# [Task to carry out]
Down to the last line, set down the material below exactly; skip the pictures.

# [Dataset entries]
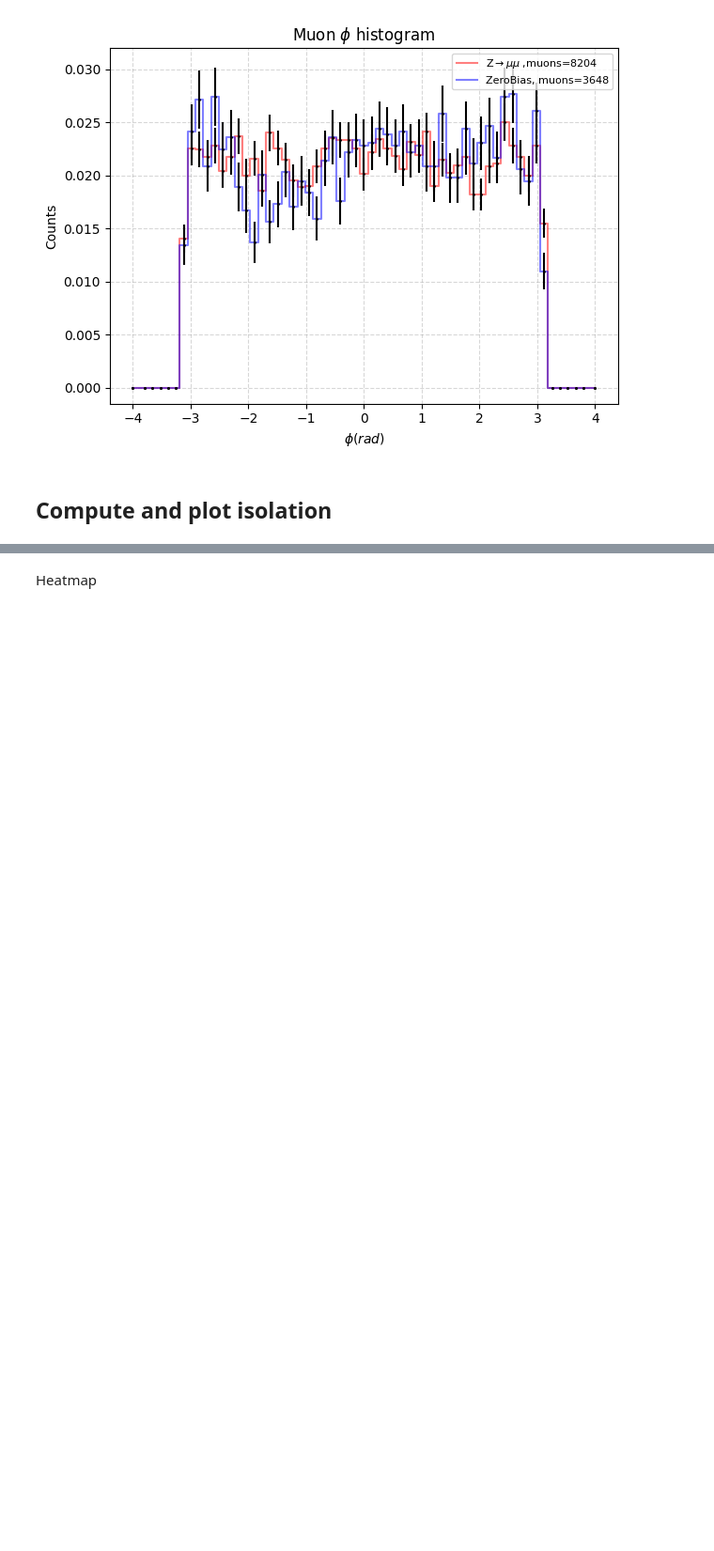
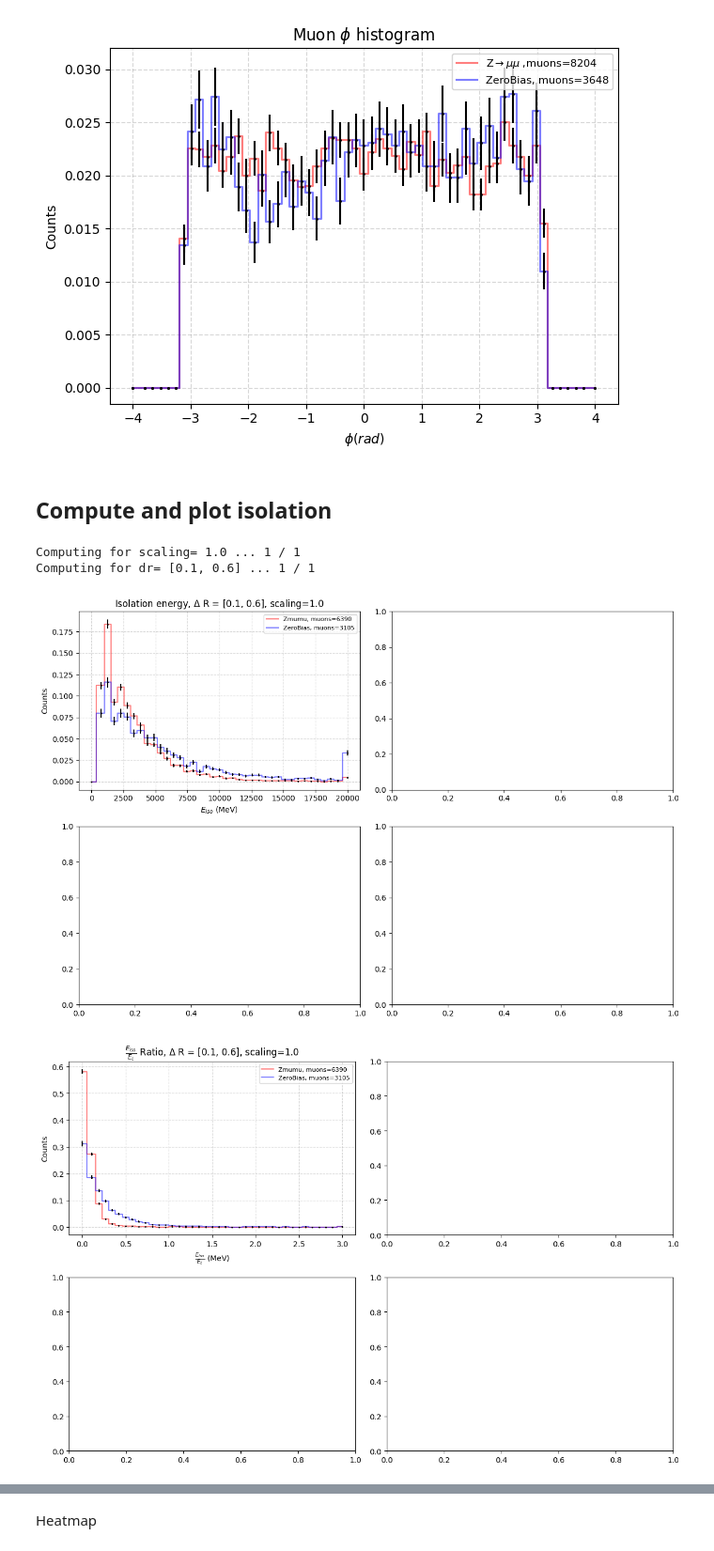
Before and after one commit to Ruba18-Code/BSc-Thesis-LVL1-trigger-for-isolated-muons-at-ATLAS, a Jupyter notebook: Comparative_plots.ipynb, the cells around one changed output, grey strips where cells are left out. Shown at 94% size. Saved outputs shown, nothing was run; the diff lists cells and outputs as text; code cells hidden in the pictures; blank space fills up the shorter version.

```diff
--- a/Comparative_plots.ipynb
+++ b/Comparative_plots.ipynb
@@ -9,7 +9,7 @@ MuonTree_Zmumu=file["MuonTree_Zmumu;1"]
 
 #Set event range
 nmin1=0
-nmax1=5000
+nmax1=3000
 
 #Choose quality 0
 Zmumu_pt=quality_selector_with_empty(MuonTree_Zmumu["muon_quality"].array(),MuonTree_Zmumu["muon_pt"].array(),0)[nmin1:nmax1]
@@ -62,15 +62,17 @@ fig2, axis2 = plt.subplots(2, 2, figsize=(12, 8))
 fig3, axis3 = plt.subplots(2, 2, figsize=(12, 8))
 fig4, axis4 = plt.subplots(1, 1, figsize=(8, 5))
 #Set delta R - array length must be even in order to display subplots nicely
-dr_mins=[0.10, 0.10, 0.10, 0.10]
-dr_maxs=[0.30, 0.40, 0.60, 0.80]
+dr_mins=[0.10]
+dr_maxs=[0.60]
 #Set noise cut scaling factors
-scalings=[0.0, 0.5, 1.0, 1.5]
+scalings=[1.0]
 
 #Loop over scalings
 for j in range(len(scalings)):
+    print("Computing for scaling=",scalings[j],"...", j+1,"/",len(scalings))
     #Loop over all dr valuesit="Scalin
     for i in range(len(dr_mins)):
+        print("Computing for dr=",[dr_mins[i],dr_maxs[i]],"...", i+1,"/",len(dr_mins))
         dr_min=dr_mins[i]
         dr_max=dr_maxs[i]
         #Compute isolation energy
@@ -124,30 +126,35 @@ for j in range(len(scalings)):
         fig3.tight_layout()
 
         #Compute ROC
         bins=np.linspace(0,2,2000)
 
         data1=ratio1
         data1=data1[~np.isnan(data1)]
         data2=ratio2
         data2=data2[~np.isnan(data2)]
         Zmumu_counts, _ = np.histogram(data1, bins)
         ZeroBias_counts, _ = np.histogram(data2, bins)
         #Compute the cumulative sum of the counts (like integrating the histogram to the left)
         Zmumu_cumulative_counts = np.cumsum(Zmumu_counts)
         ZeroBias_cumulative_counts = np.cumsum(ZeroBias_counts)
         # Normalize to total events
         TPR = Zmumu_cumulative_counts / np.sum(Zmumu_counts)
         FPR = ZeroBias_cumulative_counts / np.sum(ZeroBias_counts)
 
         #Plot ROC
         FPR90=min(FPR[TPR >= 0.9])
         ax=axis4
         plt.scatter(FPR, TPR, marker='.', label=fr'$\Delta R=$[{dr_min, dr_max}, scaling={scalings[j]}, FPR90={np.round(FPR90,3)}')
         plt.plot([0,1],[0,1], color='black', linestyle='--')
         plt.plot([0,1],[0.9,0.9],color='r', linestyle='--')
         plt.grid(alpha=0.5, linestyle='--')
         plt.xlabel("FPR")
         plt.ylabel("TPR")
         plt.legend()
         plt.title(rf"ROC curves")
         plt.tight_layout()
+# %% [output]
+Computing for scaling= 1.0 ... 1 / 1
+Computing for dr= [0.1, 0.6] ... 1 / 1
+[figure, added]
+[figure, added]
```
Also changed, not shown: parts of 2 cells of this notebook.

# [Exercise solution]
Before and after one commit to Ruba18-Code/BSc-Thesis-LVL1-trigger-for-isolated-muons-at-ATLAS, a Jupyter notebook: Comparative_plots.ipynb, the cells around one changed output, grey strips where cells are left out. Shown at 94% size. Saved outputs shown, nothing was run; the diff lists cells and outputs as text; code cells hidden in the pictures; blank space fills up the shorter version.

```diff
--- a/Comparative_plots.ipynb
+++ b/Comparative_plots.ipynb
@@ -9,7 +9,7 @@ MuonTree_Zmumu=file["MuonTree_Zmumu;1"]
 
 #Set event range
 nmin1=0
-nmax1=5000
+nmax1=3000
 
 #Choose quality 0
 Zmumu_pt=quality_selector_with_empty(MuonTree_Zmumu["muon_quality"].array(),MuonTree_Zmumu["muon_pt"].array(),0)[nmin1:nmax1]
@@ -62,15 +62,17 @@ fig2, axis2 = plt.subplots(2, 2, figsize=(12, 8))
 fig3, axis3 = plt.subplots(2, 2, figsize=(12, 8))
 fig4, axis4 = plt.subplots(1, 1, figsize=(8, 5))
 #Set delta R - array length must be even in order to display subplots nicely
-dr_mins=[0.10, 0.10, 0.10, 0.10]
-dr_maxs=[0.30, 0.40, 0.60, 0.80]
+dr_mins=[0.10]
+dr_maxs=[0.60]
 #Set noise cut scaling factors
-scalings=[0.0, 0.5, 1.0, 1.5]
+scalings=[1.0]
 
 #Loop over scalings
 for j in range(len(scalings)):
+    print("Computing for scaling=",scalings[j],"...", j+1,"/",len(scalings))
     #Loop over all dr valuesit="Scalin
     for i in range(len(dr_mins)):
+        print("Computing for dr=",[dr_mins[i],dr_maxs[i]],"...", i+1,"/",len(dr_mins))
         dr_min=dr_mins[i]
         dr_max=dr_maxs[i]
         #Compute isolation energy
@@ -124,30 +126,35 @@ for j in range(len(scalings)):
         fig3.tight_layout()
 
         #Compute ROC
         bins=np.linspace(0,2,2000)
 
         data1=ratio1
         data1=data1[~np.isnan(data1)]
         data2=ratio2
         data2=data2[~np.isnan(data2)]
         Zmumu_counts, _ = np.histogram(data1, bins)
         ZeroBias_counts, _ = np.histogram(data2, bins)
         #Compute the cumulative sum of the counts (like integrating the histogram to the left)
         Zmumu_cumulative_counts = np.cumsum(Zmumu_counts)
         ZeroBias_cumulative_counts = np.cumsum(ZeroBias_counts)
         # Normalize to total events
         TPR = Zmumu_cumulative_counts / np.sum(Zmumu_counts)
         FPR = ZeroBias_cumulative_counts / np.sum(ZeroBias_counts)
 
         #Plot ROC
         FPR90=min(FPR[TPR >= 0.9])
         ax=axis4
         plt.scatter(FPR, TPR, marker='.', label=fr'$\Delta R=$[{dr_min, dr_max}, scaling={scalings[j]}, FPR90={np.round(FPR90,3)}')
         plt.plot([0,1],[0,1], color='black', linestyle='--')
         plt.plot([0,1],[0.9,0.9],color='r', linestyle='--')
         plt.grid(alpha=0.5, linestyle='--')
         plt.xlabel("FPR")
         plt.ylabel("TPR")
         plt.legend()
         plt.title(rf"ROC curves")
         plt.tight_layout()
+# %% [output]
+Computing for scaling= 1.0 ... 1 / 1
+Computing for dr= [0.1, 0.6] ... 1 / 1
+[figure, added]
+[figure, added]
```
Also changed, not shown: parts of 2 cells of this notebook.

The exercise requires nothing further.